After playing for the Alouettes in 1962 and 1963, he was claimed on waivers by the Toronto Argonauts in 1964. Upon leaving the CFL, Stephens tried out as a walk-on with the Minnesota Vikings. In his CFL career, he threw 22 touchdowns with 38 interceptions on 2,823 yards, while rushing for 487 yards on 88 carries and 8 touchdowns. He also caught 12 passes for 192 yards and a touchdown. He was also used as an occasional kicker, making 12 out of 19 extra points and 4 out of 8 field goals, with three punts for a 20-yard average. On September 20, 1964, he was involved in a near fatal accident. The car is which he was riding with Ted Dean, a Minnesota Vikings player, struck a tree in South Minneapolis. Two years after the accident Stephens signed with the Kansas City Chiefs as a fullback. He was willing to play any of the back positions and continued to dream of playing as a quarterback in the NFL, but to no avail. He ended his active football career in 1968.

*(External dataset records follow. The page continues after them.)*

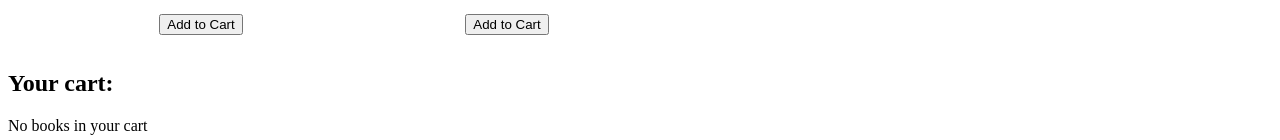
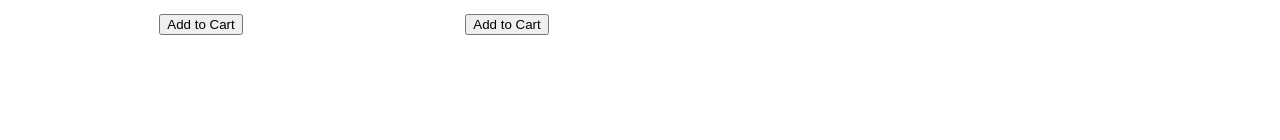
Before and after one commit to phungminhhieu1206/MyApp, an Angular app: page / in a window 1280 px wide. Shown: the part 888-1028 px from the top of the page. After the commit the page ends 954 px from the top, so only its background shows below. Built offline with nearby package versions, Linux system fonts and the light colour scheme.

Commit message:
add routing for web

```diff
--- a/src/app/app.component.html
+++ b/src/app/app.component.html
@@ -1,2 +1,2 @@
-<app-books></app-books>
-<app-cart></app-cart>
+<!-- Cắm bộ định tuyến này vào app để giao quyền routing -->
+<router-outlet></router-outlet>
--- a/src/app/app.module.ts
+++ b/src/app/app.module.ts
@@ -7,10 +7,11 @@ import { BookComponent } from './pages/books/sub-components/book/book.component'
 import { BooksService } from './pages/books/books.service';
 import { BooksModule } from './pages/books/books.module';
 import { CartComponent } from './pages/cart/cart.component';
+import { AppRoutingModule } from './app-routing.module';
 
 @NgModule({
   declarations: [AppComponent, CartComponent],
-  imports: [BrowserModule, FormsModule, BooksModule],
+  imports: [BrowserModule, FormsModule, BooksModule, AppRoutingModule],
   bootstrap: [AppComponent],
 })
 export class AppModule {}
--- a/src/main.ts
+++ b/src/main.ts
@@ -2,7 +2,7 @@ import { enableProdMode } from '@angular/core';
 import { platformBrowserDynamic } from '@angular/platform-browser-dynamic';
 
 import { AppModule } from './app/app.module';
-import { environment } from './environments/environment';
+import { environment } from './assets/environments/environment';
 
 /**
  * Đầu tiên sẽ kiểm tra mỗi trường đang sử dụng là gì?
```
Also changed, not shown: src/app/app-routing.module.ts (added, +15 -0 lines), src/assets/environments/environment.prod.ts (renamed from src/environments/environment.prod.ts), src/assets/environments/environment.ts (renamed from src/environments/environment.ts).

Thirty years after he left football, Stephens was named to the University of Minnesota All Century Team, the Star Tribune 100 All-Century Top Sports Figures (No. 30), and awarded NCAA Legends status. He was inducted into the University of Minnesota Sports Hall of Fame, the Western Pennsylvania All Sports Hall of Fame and he was nominated for induction into the National and College Football Foundation Hall of Fame. One of his most coveted recognitions was his induction into the Rose Bowl Hall of Fame in 1997. On May 17, 2011, Stephens was voted into the College Football Hall of Fame as part of the 16-member Class of 2011. He is the 22nd Gopher to be elected into the College Football Hall of Fame and the fourth from the 1960 National Championship team.
↑"Patrick Reusse – Reusse: U's Sandy Stephens was ahead of his time". Star Tribune. December 6, 2011
↑"SANDY STEPHENS CRITICAL AFTER AUTO ACCIDENT". Associated Press, The Miami News September 21, 1964
↑[Sandy Stephens, 59, Gophers quarterback]. Associated Press, June 7, 2000
↑ALL-AMERICAN SANDY STEPHENS DIES AT AGE 59 University of Minnesota Sports Information Office, June 2000. Sanford "Sandy" Stephens, a former All-American quarterback for the University of Minnesota, died Wednesday morning of a heart attack.